Explaining cosmology to a popular audience is a difficult task, but Hawking has the gift of making extraordinarily complex concepts understandable. An eminent theoretical physicist at Cambridge University and author of the best-selling A Brief History of Time, Hawking here describes scientists' latest theories about the origin, structure, and evolution of the universe. The book's title refers both to its purpose as a summary of current cosmological thinking and to the particular theory of imaginary time as a "tiny, slightly flattened sphere." The helpful color illustrations, which comprise about half of the book, clarify the surreal aspects of the universe, such as the shape of time and the ten or 11 dimensions in which we exist. Hawking's occasional wit and his ability not to take himself too seriously help place our strange universe in a more human context. Highly recommended for all libraries. [Previewed in Prepub Alert, LJ 6/15/01.] Jeffrey Beall, Univ. of Colorado Lib., Denver Copyright 2001 Cahners Business Information.
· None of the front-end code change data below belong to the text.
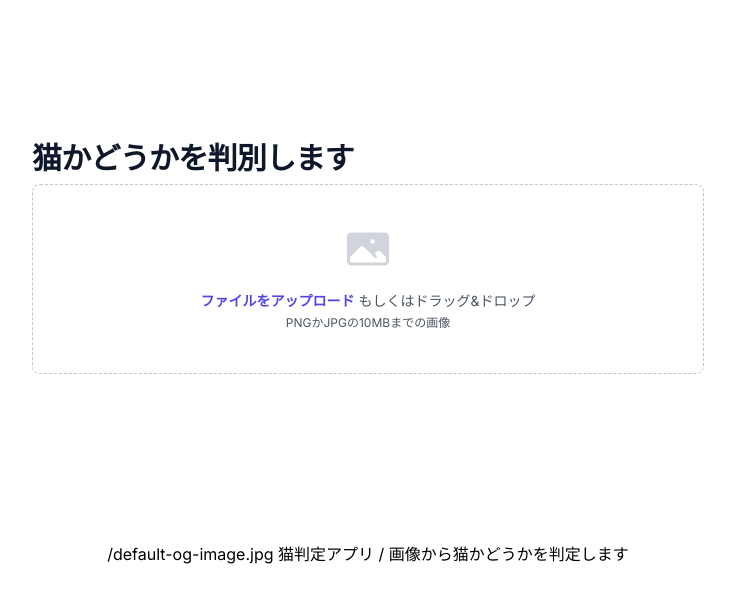
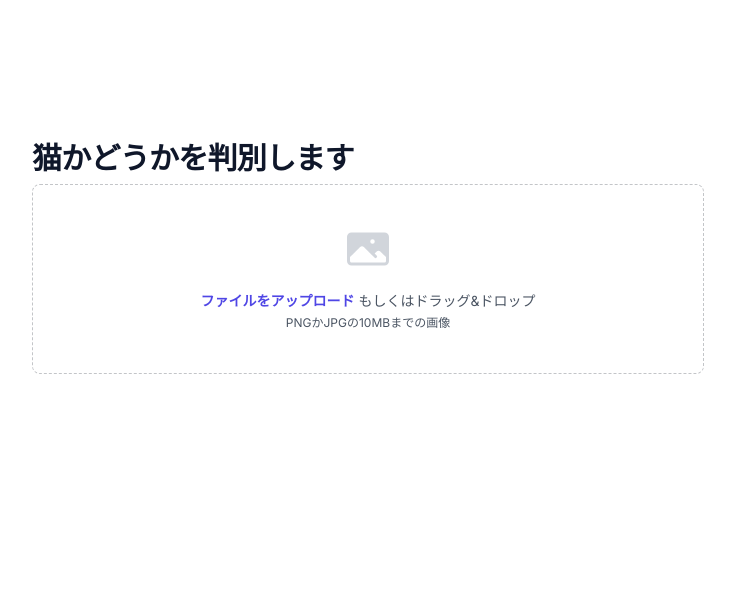
Before and after one commit to yon-s/cat-img, a Next.js app: page / in a window 1280 px wide. Shown: the top 602 px of the page, without its empty margins (272-1007 px from the left). Built offline with nearby package versions, Linux system fonts and the light colour scheme.

Commit message:
[Fix] OGPの内容をpタグで表示していたので削除

```diff
--- a/app/page.tsx
+++ b/app/page.tsx
@@ -35,7 +35,6 @@ export default function Home() {
       </head>
       <body className={inter.className}>
         <UploadForm ogp={setOgp}/>
-        <p className="text-center">{`${ogp.img} ${ogp.title} / ${ogp.description}`}</p>
     </body>
     </>
   )
```
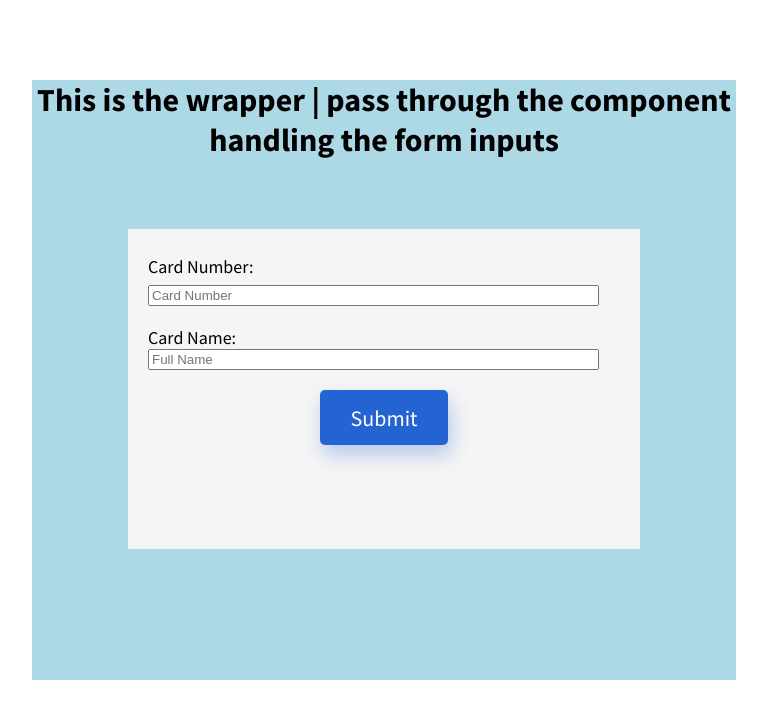
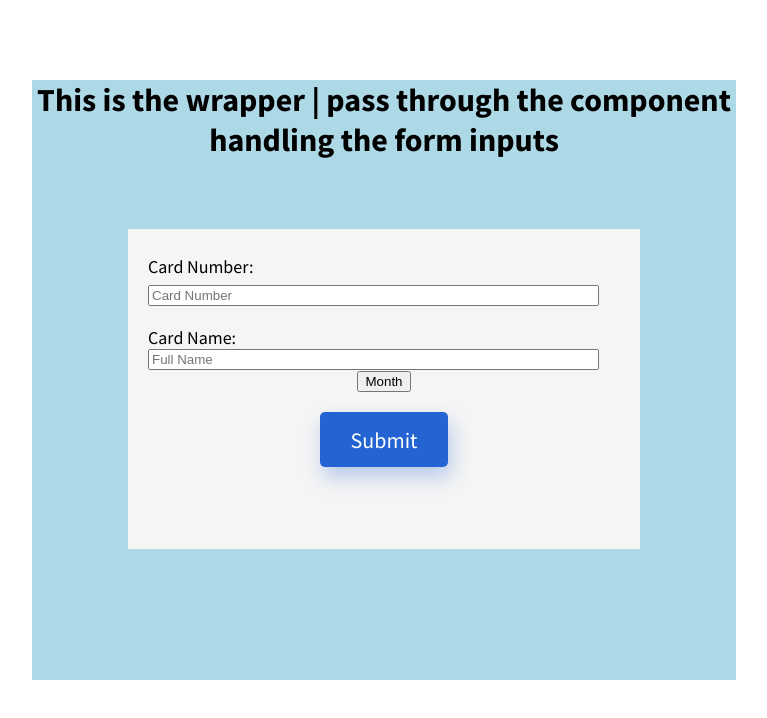
Before and after one commit to alxdelgado/Credit-Card-Form, a React (Create React App) app: page / in a window 1280 px wide. Shown: the top 718 px of the page, without its empty margins (368-1135 px from the left). Built offline with nearby package versions, Linux system fonts and the light colour scheme.

Commit message:
refactor MonthSelector to a stateful component

```diff
--- a/src/components/month-selector/month-selector.component.jsx
+++ b/src/components/month-selector/month-selector.component.jsx
@@ -2,6 +2,7 @@ import React from 'react';
 import { FontAwesomeIcon } from '@fortawesome/react-fontawesome';
 
 import './month-selector.style.scss';
+
 
 // function MonthSelector({selectMonth}) {
 //     const [month, setMonth] = useState(selectMonth);
@@ -15,10 +16,42 @@ import './month-selector.style.scss';
 //     );
 // }
 
-const MonthSelector = (props) => (
-    <div className='month-selector-container'>
-        <FontAwesomeIcon icon="angle-down"/>
-    </div>
-);
+class MonthSelector extends React.Component {
+    constructor(props) {
+        super(props);
+
+        this.state = {
+            showMonths: false,
+        }
+
+        this.showMonths = this.showMonths.bind(this);
+    }
+
+    showMonths(event) {
+        event.preventDefault();
+
+        this.setState({ showMonths: true, })
+    }
+
+    render() {
+        return (
+            <div>
+                <button>Month</button>
+                {
+                    this.state.showMonths
+                    ? (
+                        <div>
+                            {/* write code for what the dropDownMenu will show. */}
+                        </div>
+                    )
+                    : (
+                        null
+                    )
+                }
+            </div>
+        )
+    }
+}
+
 
 export default MonthSelector;
--- a/src/components/month-selector/month-selector.style.scss
+++ b/src/components/month-selector/month-selector.style.scss
@@ -1,3 +1,10 @@
 .month-selector-container {
-    width: 50%;
+    border: 3px solid darkgrey;
+    border-radius: 10px;
+    height: 20%;
+    width: 20%;
+    margin-top: 20px;
+    margin-left: 20px;
+    padding-top: 6px;
+    padding-bottom: 6px;
 }
```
A Brief History of Time has now sold an estimated nine million copies worldwide - something of a hard act for its author to follow. In what is being promoted as the 'sequel' to that book, Professor Hawking gives an account of his attempt to combine Einstein's Theory of Relativity with Richard Feynman's idea of multiple histories, in order to reach the grail of a Theory of Everything - or big TOE, as it's charmingly named. This is a book about superstrings and p-branes, holography and supergravity, about how the 'cosmic seed' from which our universe derived was as small as a nut. The publishers are not yet releasing much text, but enough to see that it will be a fascinating (if challenging) read. And one enhanced throughout with 200 striking full colour illustrations and jazzed-up diagrams.
Adult/High School-Writing in a lighthearted, personal, often humorous style and with colorful and entertaining graphics on every page, Hawking succeeds in communicating his love and enthusiasm for science. Without seeming to condescend, he makes a valiant attempt to clarify many fascinating and elusive topics such as relativity and time; multiple universes and dimensions; black holes and dark matter; prediction of the future; and the possibility of time travel. Those usually daunted by scientific texts might enjoy puzzling over the graphics; many of them, together with excellent captions, fully restate the content of the text in an alternative (and, for some, more understandable) manner. Also, Hawking enriches readers' vocabularies with many of the sometimes-playful words, phrases, and acronyms essential to an acquaintance with modern physics-supergravity and supersymmetry, "p-branes" and proto-galaxies, MACHOS and WIMPS. Among teens, Universe might well prove to have appeal beyond its obvious audience of science students and readers of popular science and science fiction.-Christine C. Menefee, Fairfax County Public Library, VA Copyright 2002 Cahners Business Information.